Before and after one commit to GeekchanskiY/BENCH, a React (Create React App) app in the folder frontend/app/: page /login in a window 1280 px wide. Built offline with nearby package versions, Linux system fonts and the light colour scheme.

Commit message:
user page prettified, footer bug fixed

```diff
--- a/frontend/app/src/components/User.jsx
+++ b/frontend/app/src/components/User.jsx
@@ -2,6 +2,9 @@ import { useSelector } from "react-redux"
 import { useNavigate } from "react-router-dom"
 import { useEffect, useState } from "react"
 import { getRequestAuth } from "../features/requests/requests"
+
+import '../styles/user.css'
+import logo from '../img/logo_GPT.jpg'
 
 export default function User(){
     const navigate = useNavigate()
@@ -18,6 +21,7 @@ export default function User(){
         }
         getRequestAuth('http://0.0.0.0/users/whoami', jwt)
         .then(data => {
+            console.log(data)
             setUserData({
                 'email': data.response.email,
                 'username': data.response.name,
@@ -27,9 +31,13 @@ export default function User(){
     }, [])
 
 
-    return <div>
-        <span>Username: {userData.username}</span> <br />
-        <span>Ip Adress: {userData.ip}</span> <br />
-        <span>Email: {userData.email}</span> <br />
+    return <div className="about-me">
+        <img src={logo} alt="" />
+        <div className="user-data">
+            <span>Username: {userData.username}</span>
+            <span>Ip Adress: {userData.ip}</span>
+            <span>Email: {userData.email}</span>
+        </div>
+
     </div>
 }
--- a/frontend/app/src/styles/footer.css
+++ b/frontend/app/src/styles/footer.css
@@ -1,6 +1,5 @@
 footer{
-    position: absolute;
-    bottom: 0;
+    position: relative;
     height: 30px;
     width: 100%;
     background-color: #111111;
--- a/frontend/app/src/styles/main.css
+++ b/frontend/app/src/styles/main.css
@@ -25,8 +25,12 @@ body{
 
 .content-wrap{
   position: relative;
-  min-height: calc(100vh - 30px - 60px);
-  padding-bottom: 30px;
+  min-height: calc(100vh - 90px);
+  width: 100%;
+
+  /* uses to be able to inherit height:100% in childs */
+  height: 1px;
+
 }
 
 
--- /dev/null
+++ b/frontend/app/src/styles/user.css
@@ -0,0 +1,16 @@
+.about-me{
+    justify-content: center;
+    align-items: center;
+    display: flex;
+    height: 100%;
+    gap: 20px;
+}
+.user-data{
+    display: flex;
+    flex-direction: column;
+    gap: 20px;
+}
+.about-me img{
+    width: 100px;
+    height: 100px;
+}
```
==
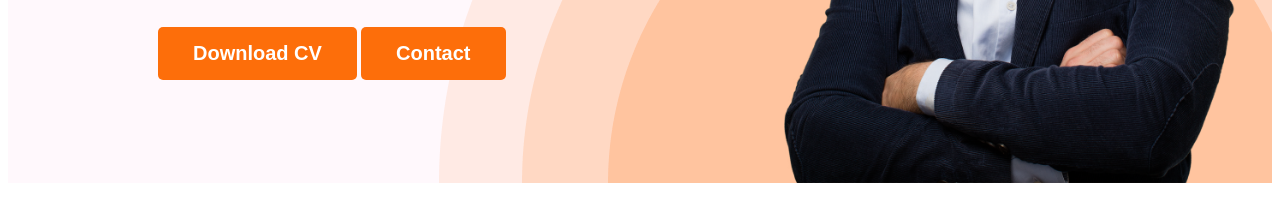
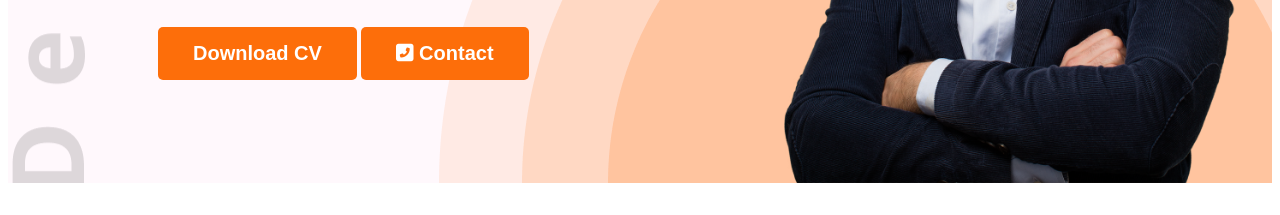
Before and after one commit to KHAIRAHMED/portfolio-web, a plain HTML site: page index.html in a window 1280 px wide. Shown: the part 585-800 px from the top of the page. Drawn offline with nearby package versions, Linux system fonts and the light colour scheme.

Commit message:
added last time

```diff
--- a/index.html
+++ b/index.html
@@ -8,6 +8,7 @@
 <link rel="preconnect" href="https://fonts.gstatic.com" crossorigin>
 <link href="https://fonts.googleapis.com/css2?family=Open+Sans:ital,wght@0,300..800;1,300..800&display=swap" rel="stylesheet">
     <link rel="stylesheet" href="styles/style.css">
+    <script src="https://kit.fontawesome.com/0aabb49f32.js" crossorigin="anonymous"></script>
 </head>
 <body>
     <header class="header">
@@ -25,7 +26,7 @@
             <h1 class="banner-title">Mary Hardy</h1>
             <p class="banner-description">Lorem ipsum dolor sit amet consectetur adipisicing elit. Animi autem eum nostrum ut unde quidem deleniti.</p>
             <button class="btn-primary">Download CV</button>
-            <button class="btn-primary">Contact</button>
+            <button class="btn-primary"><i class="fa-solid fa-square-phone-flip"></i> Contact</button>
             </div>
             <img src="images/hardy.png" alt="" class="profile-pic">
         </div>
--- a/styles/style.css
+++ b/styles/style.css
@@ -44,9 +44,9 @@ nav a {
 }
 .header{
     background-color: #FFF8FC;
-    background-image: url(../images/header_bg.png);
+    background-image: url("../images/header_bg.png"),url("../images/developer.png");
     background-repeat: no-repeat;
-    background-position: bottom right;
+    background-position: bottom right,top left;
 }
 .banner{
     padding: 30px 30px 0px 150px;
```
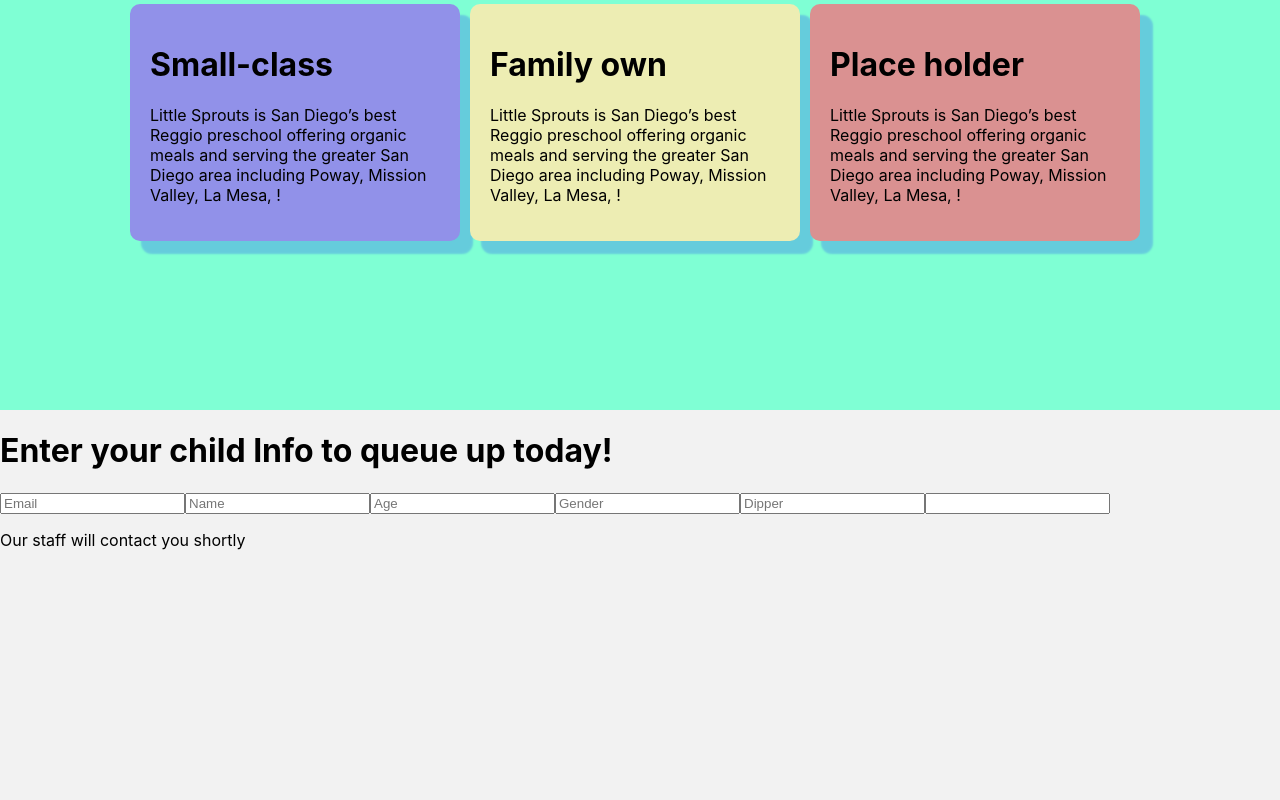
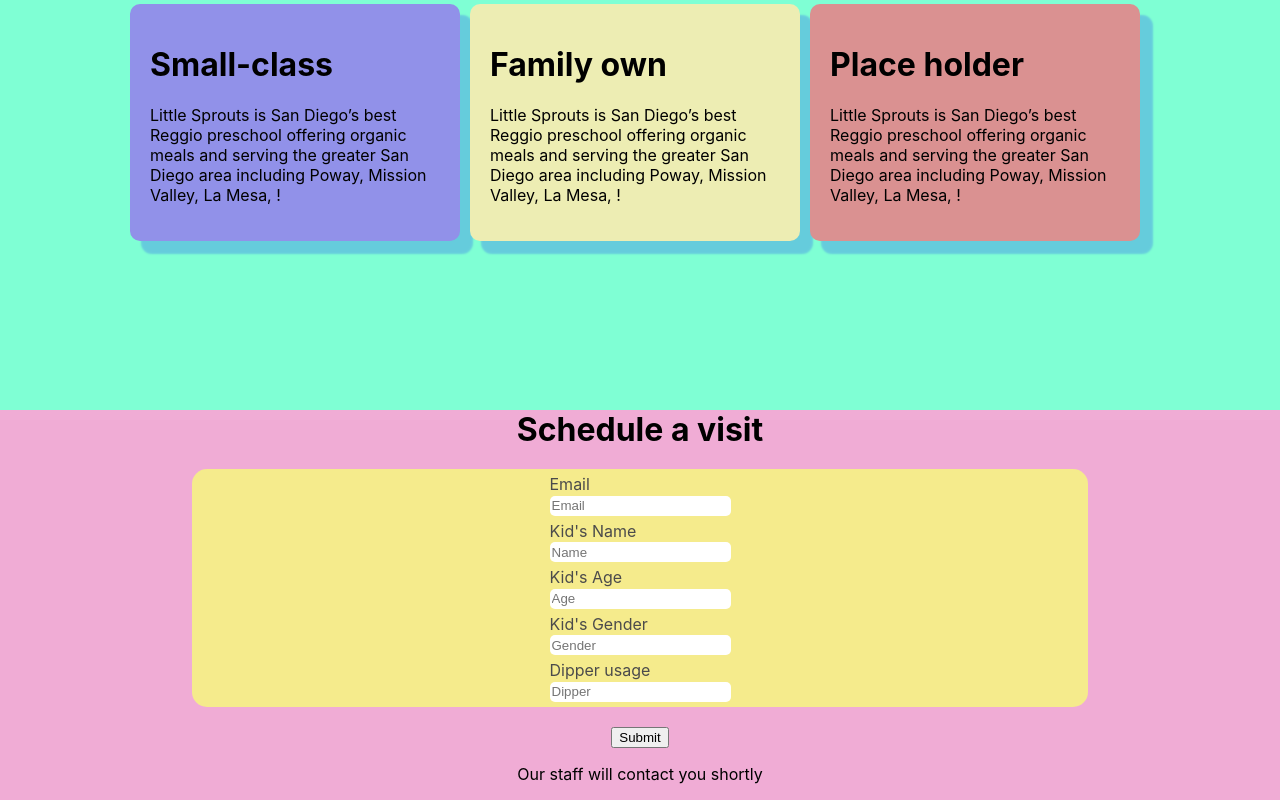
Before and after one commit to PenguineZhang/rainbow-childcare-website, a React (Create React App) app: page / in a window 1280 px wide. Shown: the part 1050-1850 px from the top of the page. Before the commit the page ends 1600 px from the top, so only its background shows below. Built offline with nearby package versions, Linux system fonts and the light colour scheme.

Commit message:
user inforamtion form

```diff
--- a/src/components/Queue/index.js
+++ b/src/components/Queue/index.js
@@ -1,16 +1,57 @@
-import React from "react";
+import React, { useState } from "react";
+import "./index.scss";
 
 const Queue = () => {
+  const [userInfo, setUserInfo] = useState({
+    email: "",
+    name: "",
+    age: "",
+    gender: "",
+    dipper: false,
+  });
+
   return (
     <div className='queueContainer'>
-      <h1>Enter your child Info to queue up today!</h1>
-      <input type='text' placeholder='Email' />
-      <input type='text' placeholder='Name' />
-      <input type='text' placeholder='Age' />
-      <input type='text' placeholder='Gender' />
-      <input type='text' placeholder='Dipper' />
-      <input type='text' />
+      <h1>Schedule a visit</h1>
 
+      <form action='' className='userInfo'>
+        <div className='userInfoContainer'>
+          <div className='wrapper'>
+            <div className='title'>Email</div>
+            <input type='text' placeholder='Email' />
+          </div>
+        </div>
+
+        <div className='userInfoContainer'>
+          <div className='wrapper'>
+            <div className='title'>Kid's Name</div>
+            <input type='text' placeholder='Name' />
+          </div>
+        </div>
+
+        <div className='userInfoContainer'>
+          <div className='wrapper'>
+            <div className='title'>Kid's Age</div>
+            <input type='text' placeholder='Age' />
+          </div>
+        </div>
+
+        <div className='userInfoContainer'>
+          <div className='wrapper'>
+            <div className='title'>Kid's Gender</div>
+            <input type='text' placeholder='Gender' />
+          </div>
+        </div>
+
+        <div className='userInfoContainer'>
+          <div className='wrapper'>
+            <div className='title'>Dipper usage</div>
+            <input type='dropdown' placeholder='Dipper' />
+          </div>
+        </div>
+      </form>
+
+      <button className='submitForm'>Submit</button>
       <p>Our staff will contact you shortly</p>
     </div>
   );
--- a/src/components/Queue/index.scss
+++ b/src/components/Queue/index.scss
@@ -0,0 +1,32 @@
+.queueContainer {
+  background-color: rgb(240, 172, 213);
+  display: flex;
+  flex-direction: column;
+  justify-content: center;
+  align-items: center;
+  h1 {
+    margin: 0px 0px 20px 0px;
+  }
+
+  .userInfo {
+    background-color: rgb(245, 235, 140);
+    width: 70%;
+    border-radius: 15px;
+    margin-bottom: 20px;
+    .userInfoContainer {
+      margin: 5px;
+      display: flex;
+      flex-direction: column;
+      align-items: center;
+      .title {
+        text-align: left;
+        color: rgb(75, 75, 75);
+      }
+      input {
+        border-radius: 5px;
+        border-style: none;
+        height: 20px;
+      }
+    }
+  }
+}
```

■ **Instructions for the task**
When a line in the material above holds the word "scss", copy that line.

■ **Response to the exercise**
+import "./index.scss";
--- a/src/components/Queue/index.scss
+++ b/src/components/Queue/index.scss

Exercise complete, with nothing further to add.